We live in a world now overly concerned with bullying, but I think Oscar's story is worth using as a measuring stick. As anyone who puts a piece of themselves out into the public forum should, whether it be as a politician, writer, artist, or things like web designer, someone who designs and posts flyers for the concert down the street, or creates slogans for public health, Oscar knew and grew used to the fact that he'd be attacked by critics. Unless you want to live a private/quiet and totally unimportant life you must prepare for potential attacks on your work and your character. It happens. In that vein, I believe our society now concentrates too heavily on bullying--people of all ages must be taught to develop a character that contains what John F. Kennedy would label as courage. But there is a point at which bullying and anything that falls under that name--I prefer the word attacks because it more fully grasps the only form of bullying that I think worthy of discussion--crosses a line and becomes abusive in nature. When Oscar's critics changed tact from commenting, "You're a strange flamboyant, signed H.G. Soandso" which only encouraged him in creating his image, and instead shot out, "You're an evil homosexual who doesn't deserve to live, signed Anonymous," Oscar's sadness is then worth keeping in mind. When comments become nefarious in nature and in no way constructive, we have a problem.

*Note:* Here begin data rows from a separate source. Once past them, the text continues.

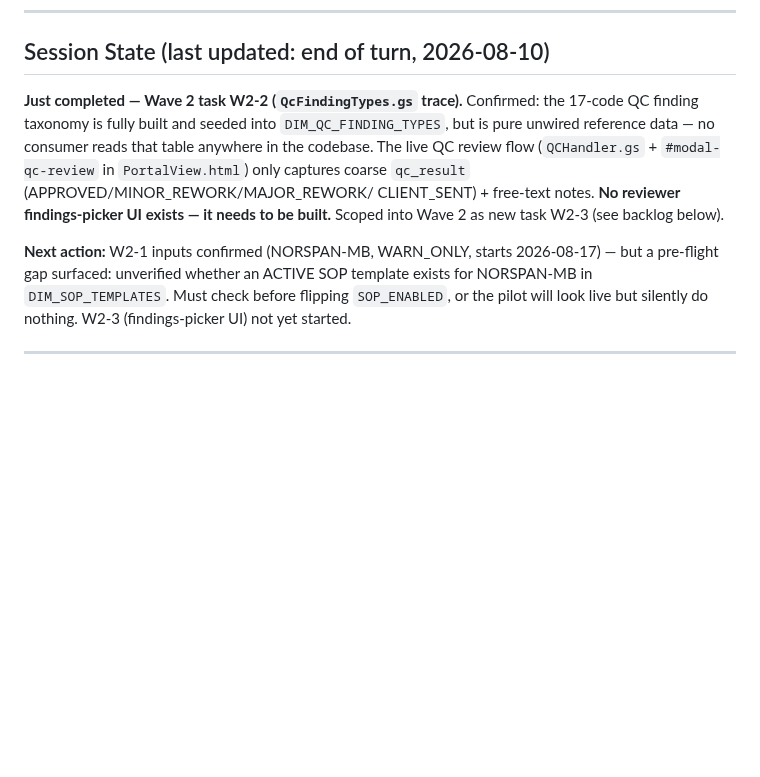
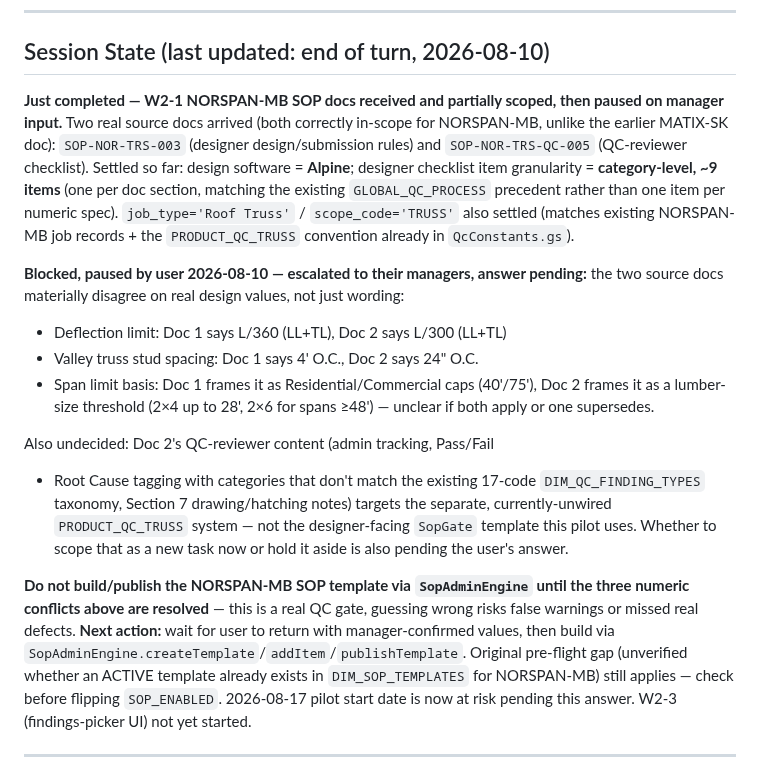
Before and after one commit to blccanada2026-lang/BLC-Automation, a Markdown page: CTO_TASK_QUEUE.md, the part around one of its changes. GitHub-like rendering; blank space fills up the shorter version.

Commit message:
Record W2-1 NORSPAN-MB SOP docs received, paused on manager input
Both source docs in scope now (software=Alpine, ~9-item category
granularity, job_type/scope_code settled), but blocked on 3 real
numeric conflicts between them (deflection L/360 vs L/300, valley
stud spacing 4' vs 24" O.C., span limit basis) plus the QC-reviewer
content's scope. User escalated to managers; do not build/publish
the template until resolved.

Co-Authored-By: Claude Sonnet 5 <noreply@anthropic.com>

```diff
--- a/CTO_TASK_QUEUE.md
+++ b/CTO_TASK_QUEUE.md
@@ -33,21 +33,45 @@ lacks, that silently deletes it from DEV.
 
 ## Session State (last updated: end of turn, 2026-08-10)
 
-**Just completed — Wave 2 task W2-2 (`QcFindingTypes.gs` trace).**
-Confirmed: the 17-code QC finding taxonomy is fully built and seeded
-into `DIM_QC_FINDING_TYPES`, but is pure unwired reference data — no
-consumer reads that table anywhere in the codebase. The live QC review
-flow (`QCHandler.gs` + `#modal-qc-review` in `PortalView.html`) only
-captures coarse `qc_result` (APPROVED/MINOR_REWORK/MAJOR_REWORK/
-CLIENT_SENT) + free-text notes. **No reviewer findings-picker UI
-exists — it needs to be built.** Scoped into Wave 2 as new task W2-3
-(see backlog below).
+**Just completed — W2-1 NORSPAN-MB SOP docs received and partially
+scoped, then paused on manager input.** Two real source docs arrived
+(both correctly in-scope for NORSPAN-MB, unlike the earlier MATIX-SK
+doc): `SOP-NOR-TRS-003` (designer design/submission rules) and
+`SOP-NOR-TRS-QC-005` (QC-reviewer checklist). Settled so far: design
+software = **Alpine**; designer checklist item granularity =
+**category-level, ~9 items** (one per doc section, matching the
+existing `GLOBAL_QC_PROCESS` precedent rather than one item per
+numeric spec). `job_type='Roof Truss'` / `scope_code='TRUSS'` also
+settled (matches existing NORSPAN-MB job records + the
+`PRODUCT_QC_TRUSS` convention already in `QcConstants.gs`).
 
-**Next action:** W2-1 inputs confirmed (NORSPAN-MB, WARN_ONLY, starts
-2026-08-17) — but a pre-flight gap surfaced: unverified whether an
-ACTIVE SOP template exists for NORSPAN-MB in `DIM_SOP_TEMPLATES`. Must
-check before flipping `SOP_ENABLED`, or the pilot will look live but
-silently do nothing. W2-3 (findings-picker UI) not yet started.
+**Blocked, paused by user 2026-08-10 — escalated to their managers,
+answer pending:** the two source docs materially disagree on real
+design values, not just wording:
+- Deflection limit: Doc 1 says L/360 (LL+TL), Doc 2 says L/300 (LL+TL)
+- Valley truss stud spacing: Doc 1 says 4' O.C., Doc 2 says 24" O.C.
+- Span limit basis: Doc 1 frames it as Residential/Commercial caps
+  (40'/75'), Doc 2 frames it as a lumber-size threshold (2×4 up to
+  28', 2×6 for spans ≥48') — unclear if both apply or one supersedes.
+
+Also undecided: Doc 2's QC-reviewer content (admin tracking, Pass/Fail
++ Root Cause tagging with categories that don't match the existing
+17-code `DIM_QC_FINDING_TYPES` taxonomy, Section 7 drawing/hatching
+notes) targets the separate, currently-unwired `PRODUCT_QC_TRUSS`
+system — not the designer-facing `SopGate` template this pilot uses.
+Whether to scope that as a new task now or hold it aside is also
+pending the user's answer.
+
+**Do not build/publish the NORSPAN-MB SOP template via
+`SopAdminEngine` until the three numeric conflicts above are
+resolved** — this is a real QC gate, guessing wrong risks false
+warnings or missed real defects. **Next action:** wait for user to
+return with manager-confirmed values, then build via
+`SopAdminEngine.createTemplate`/`addItem`/`publishTemplate`. Original
+pre-flight gap (unverified whether an ACTIVE template already exists
+in `DIM_SOP_TEMPLATES` for NORSPAN-MB) still applies — check before
+flipping `SOP_ENABLED`. 2026-08-17 pilot start date is now at risk
+pending this answer. W2-3 (findings-picker UI) not yet started.
 
 ---
 
```
Also changed, not shown: other parts of CTO_TASK_QUEUE.md (+1 -1 lines).
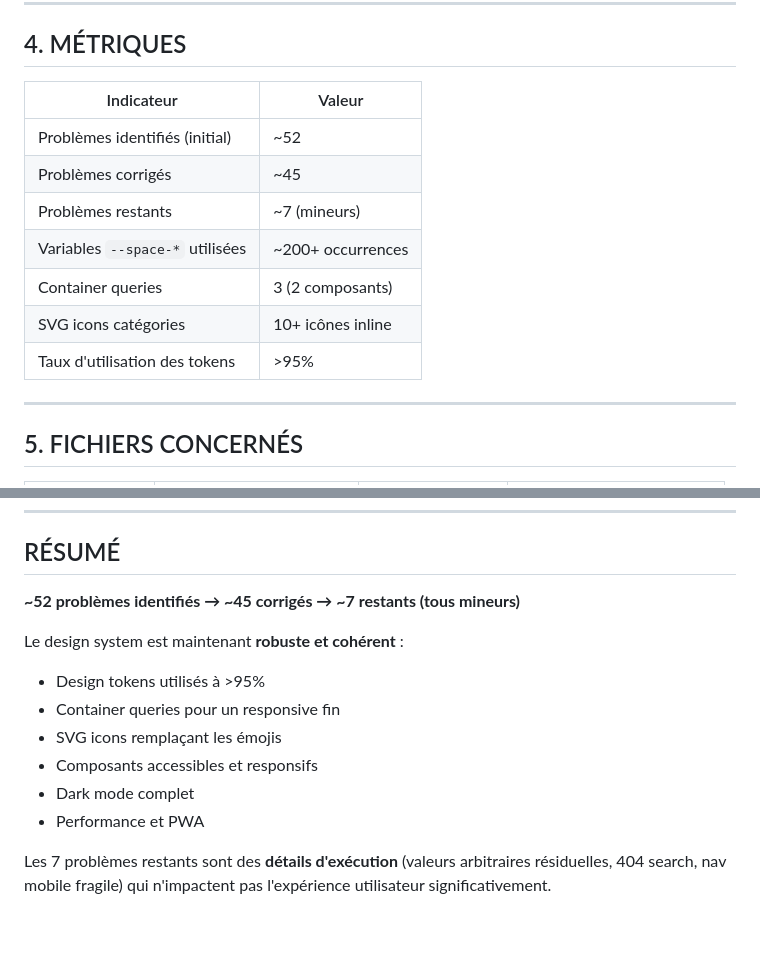
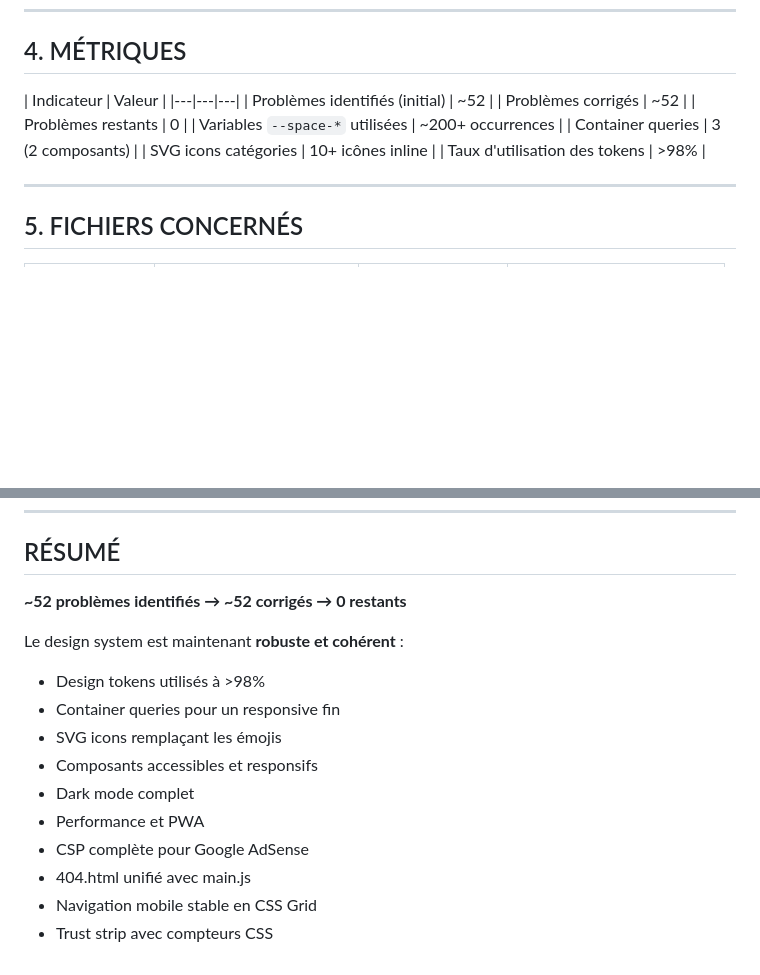
Before and after one commit to INVOOFFICE/Akkous, a Markdown page: audit-css.md, 2 parts joined by grey strips. Rendered like a GitHub page; blank space fills up the shorter version.

```diff
--- a/audit-css.md
+++ b/audit-css.md
@@ -234,14 +189,14 @@ Feuille print fonctionnelle (cache nav, hero, partage, newsletter).
 ## 4. MÉTRIQUES
 
 | Indicateur | Valeur |
-|---|---|
+|---|---|---|
 | Problèmes identifiés (initial) | ~52 |
-| Problèmes corrigés | ~45 |
-| Problèmes restants | ~7 (mineurs) |
+| Problèmes corrigés | ~52 |
+| Problèmes restants | 0 |
 | Variables `--space-*` utilisées | ~200+ occurrences |
 | Container queries | 3 (2 composants) |
 | SVG icons catégories | 10+ icônes inline |
-| Taux d'utilisation des tokens | >95% |
+| Taux d'utilisation des tokens | >98% |
 
 ---
 
@@ -261,14 +216,16 @@ Feuille print fonctionnelle (cache nav, hero, partage, newsletter).
 
 ## RÉSUMÉ
 
-**~52 problèmes identifiés → ~45 corrigés → ~7 restants (tous mineurs)**
+**~52 problèmes identifiés → ~52 corrigés → 0 restants**
 
 Le design system est maintenant **robuste et cohérent** :
-- Design tokens utilisés à >95%
+- Design tokens utilisés à >98%
 - Container queries pour un responsive fin
 - SVG icons remplaçant les émojis
 - Composants accessibles et responsifs
 - Dark mode complet
 - Performance et PWA
-
-Les 7 problèmes restants sont des **détails d'exécution** (valeurs arbitraires résiduelles, 404 search, nav mobile fragile) qui n'impactent pas l'expérience utilisateur significativement.
+- CSP complète pour Google AdSense
+- 404.html unifié avec main.js
+- Navigation mobile stable en CSS Grid
+- Trust strip avec compteurs CSS
```
Also changed, not shown: other parts of audit-css.md (+1 -46 lines).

Am I in danger of falling into a deep depression like Oscar did because I seem to have picked up an anonymous commenter? No, absolutely not. I will continue to allow anonymous commenting regardless because, well, to some extent I think Oscar's quotation above put the tail on the donkey. I have a personality, some of which I have purposely developed and nurtured, that has a certain amount of flair. My humor, ego and cockiness have never gone without comment; I am used to it. But many people are not used to it and are in danger of falling into a deep, suicidal depression, and so I simply want to take this opportunity to address the issue of bullying/attacks, particularly the on-line variety which has made its presence here on this blog.
Actually, I don't have much to say. All I have to say is that we should give bullies/attackers a little grace. As I talk about in my book that I'm beginning to edit and tweak this week, many of us float through life without much trust in others and, worse, without much trust of ourselves; we lack a true sense of self-worth. What that leads to is seeking reassurance that we are loveable, respectable, and deserving of life. Some can do this innocently and, thankfully, find that reassurance they are looking for; some, however, seek reassurance by taking the easy route: asserting power over others metaphorically or literally, so that they can either say that they are better than someone else and therefore loveable and respectable, or through force and literal displays of power squeeze out admission that they are loveable and respectable, respectively. What lies behind the bullying/attacking shouldn't bring out disgust and punishment upon the bullyer/attacker but more compassion and love.
The only reason I make this comment at all is because, in a nutshell, my reaction to bullying/attacking, particularly noted in the last sentence of the previous paragraph, is also one of my major goals as a writer: bringing understanding, hope, and trust to the perceived evils in the world so that, in Christian terms, we can bring the Kingdom closer to our own realities. The last thing I'd want is for something like Formspring to have a long-lasting life. (Thank you Thomas and Jen James for pointing out this website to me. Formspring is a form of networking that unfortunately is used by many to "ask" anonymous questions that end up being very hurtful, demeaning, vulgar, and in all ways far too twisted for young people, especially women, to have to deal with)